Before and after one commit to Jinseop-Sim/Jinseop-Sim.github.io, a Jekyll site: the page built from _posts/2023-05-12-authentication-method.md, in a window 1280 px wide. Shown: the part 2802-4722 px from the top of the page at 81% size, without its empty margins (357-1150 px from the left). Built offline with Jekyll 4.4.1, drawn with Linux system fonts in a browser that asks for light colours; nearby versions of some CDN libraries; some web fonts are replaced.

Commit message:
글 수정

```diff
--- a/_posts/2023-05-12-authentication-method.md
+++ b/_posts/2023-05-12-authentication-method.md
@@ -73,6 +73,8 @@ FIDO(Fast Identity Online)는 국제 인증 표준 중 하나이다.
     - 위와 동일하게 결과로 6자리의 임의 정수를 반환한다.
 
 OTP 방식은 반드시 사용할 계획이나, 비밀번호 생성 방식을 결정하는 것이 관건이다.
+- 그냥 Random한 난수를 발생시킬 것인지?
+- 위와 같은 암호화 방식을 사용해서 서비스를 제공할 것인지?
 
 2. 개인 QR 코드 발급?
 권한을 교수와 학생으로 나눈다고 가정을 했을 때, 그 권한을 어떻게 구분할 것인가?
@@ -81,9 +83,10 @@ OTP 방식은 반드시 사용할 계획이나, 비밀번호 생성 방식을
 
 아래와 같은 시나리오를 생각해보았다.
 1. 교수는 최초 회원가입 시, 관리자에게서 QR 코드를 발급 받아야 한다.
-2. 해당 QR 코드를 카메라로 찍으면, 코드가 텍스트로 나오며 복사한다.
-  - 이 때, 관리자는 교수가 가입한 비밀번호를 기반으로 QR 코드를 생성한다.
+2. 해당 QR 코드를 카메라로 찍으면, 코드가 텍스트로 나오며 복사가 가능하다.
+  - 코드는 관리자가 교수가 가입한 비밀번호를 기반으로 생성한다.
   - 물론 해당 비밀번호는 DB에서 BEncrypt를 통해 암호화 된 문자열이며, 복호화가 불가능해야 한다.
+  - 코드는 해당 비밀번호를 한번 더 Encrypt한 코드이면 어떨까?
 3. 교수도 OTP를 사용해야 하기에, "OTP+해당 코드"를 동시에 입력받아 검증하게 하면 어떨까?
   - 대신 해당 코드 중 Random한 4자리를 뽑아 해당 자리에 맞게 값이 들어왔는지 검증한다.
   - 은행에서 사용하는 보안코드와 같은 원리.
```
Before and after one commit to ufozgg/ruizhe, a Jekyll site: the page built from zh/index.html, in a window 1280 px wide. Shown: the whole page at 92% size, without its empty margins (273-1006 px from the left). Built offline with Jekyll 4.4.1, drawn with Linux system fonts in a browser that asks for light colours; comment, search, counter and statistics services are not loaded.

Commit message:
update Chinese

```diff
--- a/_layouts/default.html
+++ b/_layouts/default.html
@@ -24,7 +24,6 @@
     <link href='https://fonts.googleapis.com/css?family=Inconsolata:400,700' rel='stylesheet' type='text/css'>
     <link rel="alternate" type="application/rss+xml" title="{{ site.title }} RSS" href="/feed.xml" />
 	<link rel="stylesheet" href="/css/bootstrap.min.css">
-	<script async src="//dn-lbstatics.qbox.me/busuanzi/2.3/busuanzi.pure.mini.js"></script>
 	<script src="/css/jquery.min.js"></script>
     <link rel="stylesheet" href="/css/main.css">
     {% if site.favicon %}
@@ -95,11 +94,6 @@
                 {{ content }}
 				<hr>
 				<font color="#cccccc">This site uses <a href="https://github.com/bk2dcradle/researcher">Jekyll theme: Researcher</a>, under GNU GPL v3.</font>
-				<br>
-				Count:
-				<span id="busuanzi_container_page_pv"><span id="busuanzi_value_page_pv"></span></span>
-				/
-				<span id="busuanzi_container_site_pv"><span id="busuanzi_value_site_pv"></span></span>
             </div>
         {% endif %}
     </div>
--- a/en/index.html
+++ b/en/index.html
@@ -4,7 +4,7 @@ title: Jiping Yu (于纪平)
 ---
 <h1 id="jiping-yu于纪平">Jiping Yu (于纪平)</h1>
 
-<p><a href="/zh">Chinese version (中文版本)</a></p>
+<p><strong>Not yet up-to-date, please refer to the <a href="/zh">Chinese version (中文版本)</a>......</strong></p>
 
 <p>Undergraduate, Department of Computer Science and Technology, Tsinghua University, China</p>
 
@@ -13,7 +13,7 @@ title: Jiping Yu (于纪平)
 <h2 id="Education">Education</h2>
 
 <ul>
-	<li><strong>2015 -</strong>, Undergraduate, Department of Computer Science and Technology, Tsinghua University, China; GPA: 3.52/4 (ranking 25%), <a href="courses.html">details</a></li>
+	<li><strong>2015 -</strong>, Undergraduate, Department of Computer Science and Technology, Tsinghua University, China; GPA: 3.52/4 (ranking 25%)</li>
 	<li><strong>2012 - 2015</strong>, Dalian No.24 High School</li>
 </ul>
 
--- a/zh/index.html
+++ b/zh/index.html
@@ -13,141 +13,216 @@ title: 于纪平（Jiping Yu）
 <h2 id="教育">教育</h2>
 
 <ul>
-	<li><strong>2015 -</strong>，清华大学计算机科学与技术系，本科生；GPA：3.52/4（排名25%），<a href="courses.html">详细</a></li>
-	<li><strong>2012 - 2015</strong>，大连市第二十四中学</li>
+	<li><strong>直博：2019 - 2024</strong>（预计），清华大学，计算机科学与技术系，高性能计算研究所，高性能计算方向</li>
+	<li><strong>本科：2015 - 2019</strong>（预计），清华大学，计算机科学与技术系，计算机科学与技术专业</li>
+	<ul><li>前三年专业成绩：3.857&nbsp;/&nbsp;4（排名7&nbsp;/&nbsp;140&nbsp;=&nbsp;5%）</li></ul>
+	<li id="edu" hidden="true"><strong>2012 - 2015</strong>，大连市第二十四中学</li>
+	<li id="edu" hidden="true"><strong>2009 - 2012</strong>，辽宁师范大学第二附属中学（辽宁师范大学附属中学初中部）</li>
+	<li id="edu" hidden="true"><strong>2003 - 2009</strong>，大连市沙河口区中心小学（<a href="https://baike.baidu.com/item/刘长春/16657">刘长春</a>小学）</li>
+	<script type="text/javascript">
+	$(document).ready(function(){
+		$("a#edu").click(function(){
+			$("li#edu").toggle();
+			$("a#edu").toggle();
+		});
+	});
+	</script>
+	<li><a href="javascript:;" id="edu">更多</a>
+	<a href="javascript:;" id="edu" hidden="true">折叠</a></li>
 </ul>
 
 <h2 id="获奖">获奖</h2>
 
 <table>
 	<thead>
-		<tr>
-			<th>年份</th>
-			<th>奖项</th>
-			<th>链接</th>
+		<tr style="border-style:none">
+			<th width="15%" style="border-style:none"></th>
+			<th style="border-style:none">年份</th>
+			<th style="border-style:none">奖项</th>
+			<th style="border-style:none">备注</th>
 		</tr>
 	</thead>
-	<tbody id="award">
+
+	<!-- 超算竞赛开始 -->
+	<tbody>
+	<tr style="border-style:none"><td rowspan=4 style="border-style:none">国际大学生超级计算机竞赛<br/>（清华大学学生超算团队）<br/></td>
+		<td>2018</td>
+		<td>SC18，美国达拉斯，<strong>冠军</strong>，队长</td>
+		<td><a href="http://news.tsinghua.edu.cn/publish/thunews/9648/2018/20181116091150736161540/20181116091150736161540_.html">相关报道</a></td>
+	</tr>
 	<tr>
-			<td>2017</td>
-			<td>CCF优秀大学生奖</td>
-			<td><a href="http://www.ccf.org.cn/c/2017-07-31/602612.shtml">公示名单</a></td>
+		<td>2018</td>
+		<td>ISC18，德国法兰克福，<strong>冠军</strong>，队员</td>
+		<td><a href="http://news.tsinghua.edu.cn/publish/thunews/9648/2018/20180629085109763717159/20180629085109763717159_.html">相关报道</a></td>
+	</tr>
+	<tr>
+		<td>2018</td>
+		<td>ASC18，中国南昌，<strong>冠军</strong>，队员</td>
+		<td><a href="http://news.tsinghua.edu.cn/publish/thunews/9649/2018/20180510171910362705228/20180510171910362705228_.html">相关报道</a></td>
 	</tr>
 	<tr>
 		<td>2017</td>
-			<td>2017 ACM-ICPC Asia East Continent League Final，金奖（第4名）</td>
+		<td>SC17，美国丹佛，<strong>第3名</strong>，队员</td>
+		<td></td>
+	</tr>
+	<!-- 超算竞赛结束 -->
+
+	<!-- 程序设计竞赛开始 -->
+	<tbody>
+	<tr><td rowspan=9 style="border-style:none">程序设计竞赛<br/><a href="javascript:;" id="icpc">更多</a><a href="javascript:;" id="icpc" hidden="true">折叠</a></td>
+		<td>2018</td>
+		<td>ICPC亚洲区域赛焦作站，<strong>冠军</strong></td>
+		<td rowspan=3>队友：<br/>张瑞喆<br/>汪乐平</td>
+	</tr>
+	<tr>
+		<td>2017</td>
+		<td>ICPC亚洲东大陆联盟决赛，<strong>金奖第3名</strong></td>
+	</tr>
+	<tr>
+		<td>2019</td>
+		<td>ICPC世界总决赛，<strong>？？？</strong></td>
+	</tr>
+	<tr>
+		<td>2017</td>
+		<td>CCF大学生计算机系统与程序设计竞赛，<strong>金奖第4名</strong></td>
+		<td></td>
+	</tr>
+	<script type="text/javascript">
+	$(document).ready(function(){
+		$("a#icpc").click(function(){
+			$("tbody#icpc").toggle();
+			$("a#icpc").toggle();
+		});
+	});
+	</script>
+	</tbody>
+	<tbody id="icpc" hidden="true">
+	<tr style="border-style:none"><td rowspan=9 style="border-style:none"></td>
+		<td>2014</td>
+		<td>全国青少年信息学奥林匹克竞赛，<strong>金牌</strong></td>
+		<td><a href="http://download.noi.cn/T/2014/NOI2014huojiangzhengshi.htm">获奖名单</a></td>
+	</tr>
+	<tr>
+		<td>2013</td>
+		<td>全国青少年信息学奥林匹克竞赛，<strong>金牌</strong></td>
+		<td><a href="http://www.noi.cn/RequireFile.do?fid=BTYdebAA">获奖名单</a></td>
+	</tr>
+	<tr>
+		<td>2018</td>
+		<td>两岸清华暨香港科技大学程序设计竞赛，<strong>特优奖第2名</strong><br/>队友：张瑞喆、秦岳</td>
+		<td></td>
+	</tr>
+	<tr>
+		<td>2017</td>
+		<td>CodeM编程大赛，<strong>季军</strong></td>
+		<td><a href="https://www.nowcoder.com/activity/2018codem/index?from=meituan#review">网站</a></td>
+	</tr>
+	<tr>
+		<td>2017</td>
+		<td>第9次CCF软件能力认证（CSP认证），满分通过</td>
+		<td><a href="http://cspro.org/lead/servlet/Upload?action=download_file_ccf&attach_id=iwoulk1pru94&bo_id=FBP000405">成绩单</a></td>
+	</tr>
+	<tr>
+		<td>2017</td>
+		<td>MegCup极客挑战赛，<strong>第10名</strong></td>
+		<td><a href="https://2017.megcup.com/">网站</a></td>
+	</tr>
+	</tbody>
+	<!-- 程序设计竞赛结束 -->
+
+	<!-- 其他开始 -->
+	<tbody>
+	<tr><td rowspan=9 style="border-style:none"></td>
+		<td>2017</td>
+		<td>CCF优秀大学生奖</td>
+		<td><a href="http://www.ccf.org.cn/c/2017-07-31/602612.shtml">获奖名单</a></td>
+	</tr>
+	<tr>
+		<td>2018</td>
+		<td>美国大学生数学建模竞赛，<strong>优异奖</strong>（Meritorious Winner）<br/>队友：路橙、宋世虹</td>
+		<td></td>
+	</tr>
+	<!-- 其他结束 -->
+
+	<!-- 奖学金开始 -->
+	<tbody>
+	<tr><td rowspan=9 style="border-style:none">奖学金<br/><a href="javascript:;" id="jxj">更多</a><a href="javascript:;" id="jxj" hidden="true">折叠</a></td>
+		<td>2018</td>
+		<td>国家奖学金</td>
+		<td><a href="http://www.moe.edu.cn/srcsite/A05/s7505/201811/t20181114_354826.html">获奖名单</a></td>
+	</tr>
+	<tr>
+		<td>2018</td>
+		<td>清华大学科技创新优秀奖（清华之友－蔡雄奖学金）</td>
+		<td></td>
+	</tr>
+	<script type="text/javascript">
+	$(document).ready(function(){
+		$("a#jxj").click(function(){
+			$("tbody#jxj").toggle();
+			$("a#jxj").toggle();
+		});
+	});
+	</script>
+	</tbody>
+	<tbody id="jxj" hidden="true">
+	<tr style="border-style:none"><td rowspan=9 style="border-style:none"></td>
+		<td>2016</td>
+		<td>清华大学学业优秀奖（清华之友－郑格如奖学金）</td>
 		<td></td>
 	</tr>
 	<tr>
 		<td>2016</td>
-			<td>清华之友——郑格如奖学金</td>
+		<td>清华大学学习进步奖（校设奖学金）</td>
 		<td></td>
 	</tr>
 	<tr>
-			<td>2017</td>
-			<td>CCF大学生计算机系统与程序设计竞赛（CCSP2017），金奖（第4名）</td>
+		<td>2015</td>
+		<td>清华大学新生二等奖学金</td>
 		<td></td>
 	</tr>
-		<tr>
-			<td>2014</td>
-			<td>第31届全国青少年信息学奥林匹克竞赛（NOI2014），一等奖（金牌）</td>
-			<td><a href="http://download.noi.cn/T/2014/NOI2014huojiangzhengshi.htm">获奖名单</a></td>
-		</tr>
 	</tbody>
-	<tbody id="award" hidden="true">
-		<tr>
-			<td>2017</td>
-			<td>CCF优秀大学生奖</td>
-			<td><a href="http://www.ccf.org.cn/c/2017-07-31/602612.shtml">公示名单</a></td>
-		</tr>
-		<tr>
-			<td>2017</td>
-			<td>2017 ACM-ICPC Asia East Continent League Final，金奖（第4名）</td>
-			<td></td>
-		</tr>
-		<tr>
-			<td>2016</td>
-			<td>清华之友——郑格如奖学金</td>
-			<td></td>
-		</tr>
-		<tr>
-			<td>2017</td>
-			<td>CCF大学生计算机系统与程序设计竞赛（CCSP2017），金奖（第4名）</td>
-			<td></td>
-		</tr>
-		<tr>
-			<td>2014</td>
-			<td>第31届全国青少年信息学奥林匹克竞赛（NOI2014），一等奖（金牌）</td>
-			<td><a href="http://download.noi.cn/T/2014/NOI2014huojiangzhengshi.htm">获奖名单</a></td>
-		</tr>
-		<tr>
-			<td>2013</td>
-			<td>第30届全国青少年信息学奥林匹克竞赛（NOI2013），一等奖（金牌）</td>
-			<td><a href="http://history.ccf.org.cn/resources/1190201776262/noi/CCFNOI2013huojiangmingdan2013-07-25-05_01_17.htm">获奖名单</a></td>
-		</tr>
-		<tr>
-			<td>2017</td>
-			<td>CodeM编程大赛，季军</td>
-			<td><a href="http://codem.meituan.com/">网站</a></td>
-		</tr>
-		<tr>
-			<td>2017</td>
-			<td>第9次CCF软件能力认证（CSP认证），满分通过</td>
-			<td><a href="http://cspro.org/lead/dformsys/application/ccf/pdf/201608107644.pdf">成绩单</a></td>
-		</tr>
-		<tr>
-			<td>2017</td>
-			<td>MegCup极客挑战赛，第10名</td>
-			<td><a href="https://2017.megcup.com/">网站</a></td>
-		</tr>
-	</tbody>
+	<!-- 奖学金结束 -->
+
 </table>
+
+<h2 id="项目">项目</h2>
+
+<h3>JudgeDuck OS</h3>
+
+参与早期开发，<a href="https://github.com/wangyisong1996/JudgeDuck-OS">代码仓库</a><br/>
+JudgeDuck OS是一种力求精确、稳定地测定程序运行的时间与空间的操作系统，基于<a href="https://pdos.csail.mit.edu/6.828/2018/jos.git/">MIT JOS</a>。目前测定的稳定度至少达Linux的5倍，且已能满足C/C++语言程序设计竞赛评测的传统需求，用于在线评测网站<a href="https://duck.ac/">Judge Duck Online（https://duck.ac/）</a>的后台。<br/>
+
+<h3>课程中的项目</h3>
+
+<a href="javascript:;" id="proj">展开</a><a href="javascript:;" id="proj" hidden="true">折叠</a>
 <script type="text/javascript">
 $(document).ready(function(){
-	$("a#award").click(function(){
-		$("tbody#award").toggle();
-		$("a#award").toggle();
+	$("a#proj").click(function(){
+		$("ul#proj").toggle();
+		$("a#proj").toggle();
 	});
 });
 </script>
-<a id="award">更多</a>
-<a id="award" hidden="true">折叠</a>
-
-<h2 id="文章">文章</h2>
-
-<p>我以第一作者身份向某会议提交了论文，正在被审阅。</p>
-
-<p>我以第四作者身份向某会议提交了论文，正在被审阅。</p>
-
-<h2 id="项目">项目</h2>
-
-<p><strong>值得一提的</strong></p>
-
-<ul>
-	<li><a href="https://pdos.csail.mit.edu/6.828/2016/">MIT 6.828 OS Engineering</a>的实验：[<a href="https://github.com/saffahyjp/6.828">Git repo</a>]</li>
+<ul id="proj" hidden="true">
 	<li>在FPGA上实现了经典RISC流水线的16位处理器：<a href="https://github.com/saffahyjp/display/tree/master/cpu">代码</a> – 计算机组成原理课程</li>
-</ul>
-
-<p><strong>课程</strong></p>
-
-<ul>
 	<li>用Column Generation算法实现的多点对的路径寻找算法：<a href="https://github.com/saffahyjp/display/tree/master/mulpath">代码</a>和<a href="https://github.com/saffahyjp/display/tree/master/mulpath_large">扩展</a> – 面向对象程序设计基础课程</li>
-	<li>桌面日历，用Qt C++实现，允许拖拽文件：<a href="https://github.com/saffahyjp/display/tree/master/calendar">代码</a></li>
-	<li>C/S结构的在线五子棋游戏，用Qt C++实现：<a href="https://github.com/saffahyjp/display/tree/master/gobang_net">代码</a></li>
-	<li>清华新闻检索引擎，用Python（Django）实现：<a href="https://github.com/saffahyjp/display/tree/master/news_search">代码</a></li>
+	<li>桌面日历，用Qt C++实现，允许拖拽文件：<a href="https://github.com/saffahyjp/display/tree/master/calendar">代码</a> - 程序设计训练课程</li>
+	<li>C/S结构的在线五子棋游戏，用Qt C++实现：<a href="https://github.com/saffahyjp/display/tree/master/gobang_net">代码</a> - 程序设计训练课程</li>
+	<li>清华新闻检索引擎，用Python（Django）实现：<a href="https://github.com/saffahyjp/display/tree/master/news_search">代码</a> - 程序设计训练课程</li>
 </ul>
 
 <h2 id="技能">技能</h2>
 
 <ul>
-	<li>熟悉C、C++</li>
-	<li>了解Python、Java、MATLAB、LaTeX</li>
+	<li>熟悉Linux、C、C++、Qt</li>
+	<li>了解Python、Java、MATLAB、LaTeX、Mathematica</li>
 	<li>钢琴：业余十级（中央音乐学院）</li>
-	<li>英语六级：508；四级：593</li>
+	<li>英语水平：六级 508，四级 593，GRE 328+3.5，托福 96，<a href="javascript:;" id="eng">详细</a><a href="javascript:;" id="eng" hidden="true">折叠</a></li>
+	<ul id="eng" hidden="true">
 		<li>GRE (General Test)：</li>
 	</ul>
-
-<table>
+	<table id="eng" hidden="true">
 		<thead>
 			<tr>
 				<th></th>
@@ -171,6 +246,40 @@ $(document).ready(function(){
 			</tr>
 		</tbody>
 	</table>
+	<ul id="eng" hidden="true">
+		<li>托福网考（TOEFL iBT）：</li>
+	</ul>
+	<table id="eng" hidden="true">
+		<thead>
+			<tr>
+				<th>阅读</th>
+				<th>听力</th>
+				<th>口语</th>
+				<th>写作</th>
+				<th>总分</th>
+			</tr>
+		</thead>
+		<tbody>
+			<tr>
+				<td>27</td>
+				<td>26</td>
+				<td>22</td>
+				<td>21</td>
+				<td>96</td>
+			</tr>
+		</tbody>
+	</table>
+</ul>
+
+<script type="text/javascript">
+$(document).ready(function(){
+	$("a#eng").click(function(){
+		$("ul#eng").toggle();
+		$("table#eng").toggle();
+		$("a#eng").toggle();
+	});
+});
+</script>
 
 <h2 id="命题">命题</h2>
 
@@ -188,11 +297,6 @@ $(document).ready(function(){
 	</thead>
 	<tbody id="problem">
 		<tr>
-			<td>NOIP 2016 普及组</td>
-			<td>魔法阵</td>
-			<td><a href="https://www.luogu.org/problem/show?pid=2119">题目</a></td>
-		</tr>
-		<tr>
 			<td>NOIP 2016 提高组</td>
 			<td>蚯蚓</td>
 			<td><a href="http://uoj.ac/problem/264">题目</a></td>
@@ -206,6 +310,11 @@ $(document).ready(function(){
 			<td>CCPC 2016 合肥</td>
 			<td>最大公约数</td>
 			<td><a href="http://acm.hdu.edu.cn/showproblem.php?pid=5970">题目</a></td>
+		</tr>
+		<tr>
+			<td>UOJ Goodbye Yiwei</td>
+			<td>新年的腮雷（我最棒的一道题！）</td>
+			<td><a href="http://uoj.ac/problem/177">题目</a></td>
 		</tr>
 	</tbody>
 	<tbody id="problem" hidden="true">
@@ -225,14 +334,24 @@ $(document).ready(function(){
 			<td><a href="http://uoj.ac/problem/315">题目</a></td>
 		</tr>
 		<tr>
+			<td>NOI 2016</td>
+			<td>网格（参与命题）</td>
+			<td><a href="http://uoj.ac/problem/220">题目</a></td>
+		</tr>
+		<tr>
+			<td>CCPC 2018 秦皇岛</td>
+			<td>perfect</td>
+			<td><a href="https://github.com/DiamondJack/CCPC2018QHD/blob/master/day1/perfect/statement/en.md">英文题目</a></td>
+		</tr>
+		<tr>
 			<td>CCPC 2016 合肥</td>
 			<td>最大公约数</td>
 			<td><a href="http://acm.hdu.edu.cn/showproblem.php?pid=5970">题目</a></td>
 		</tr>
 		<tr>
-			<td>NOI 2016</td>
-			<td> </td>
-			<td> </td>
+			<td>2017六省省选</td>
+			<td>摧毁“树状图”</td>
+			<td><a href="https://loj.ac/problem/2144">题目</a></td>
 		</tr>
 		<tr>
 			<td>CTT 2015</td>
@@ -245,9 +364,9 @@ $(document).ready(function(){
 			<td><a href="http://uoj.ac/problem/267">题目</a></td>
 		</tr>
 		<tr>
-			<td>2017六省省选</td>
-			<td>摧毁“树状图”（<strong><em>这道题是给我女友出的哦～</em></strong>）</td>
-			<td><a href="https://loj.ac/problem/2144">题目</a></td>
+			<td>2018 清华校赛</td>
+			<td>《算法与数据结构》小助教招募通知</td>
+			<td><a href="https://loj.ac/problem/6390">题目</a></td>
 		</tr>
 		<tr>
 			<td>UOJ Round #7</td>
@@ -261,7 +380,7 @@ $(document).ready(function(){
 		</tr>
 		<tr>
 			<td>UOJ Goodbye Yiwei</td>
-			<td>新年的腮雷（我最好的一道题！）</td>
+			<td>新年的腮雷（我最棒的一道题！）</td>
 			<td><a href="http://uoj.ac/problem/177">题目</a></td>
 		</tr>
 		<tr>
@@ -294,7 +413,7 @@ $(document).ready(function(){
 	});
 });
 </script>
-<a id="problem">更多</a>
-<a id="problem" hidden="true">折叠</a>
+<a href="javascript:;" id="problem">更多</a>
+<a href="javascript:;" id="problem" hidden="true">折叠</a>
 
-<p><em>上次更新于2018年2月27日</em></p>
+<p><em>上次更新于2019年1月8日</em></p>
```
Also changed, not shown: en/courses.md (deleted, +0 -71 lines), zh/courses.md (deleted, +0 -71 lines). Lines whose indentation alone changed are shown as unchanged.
◇ ◇ ◇
» Problem statement: The reply should consist solely of the number of lines in the records that include "proj".

» Task result: 5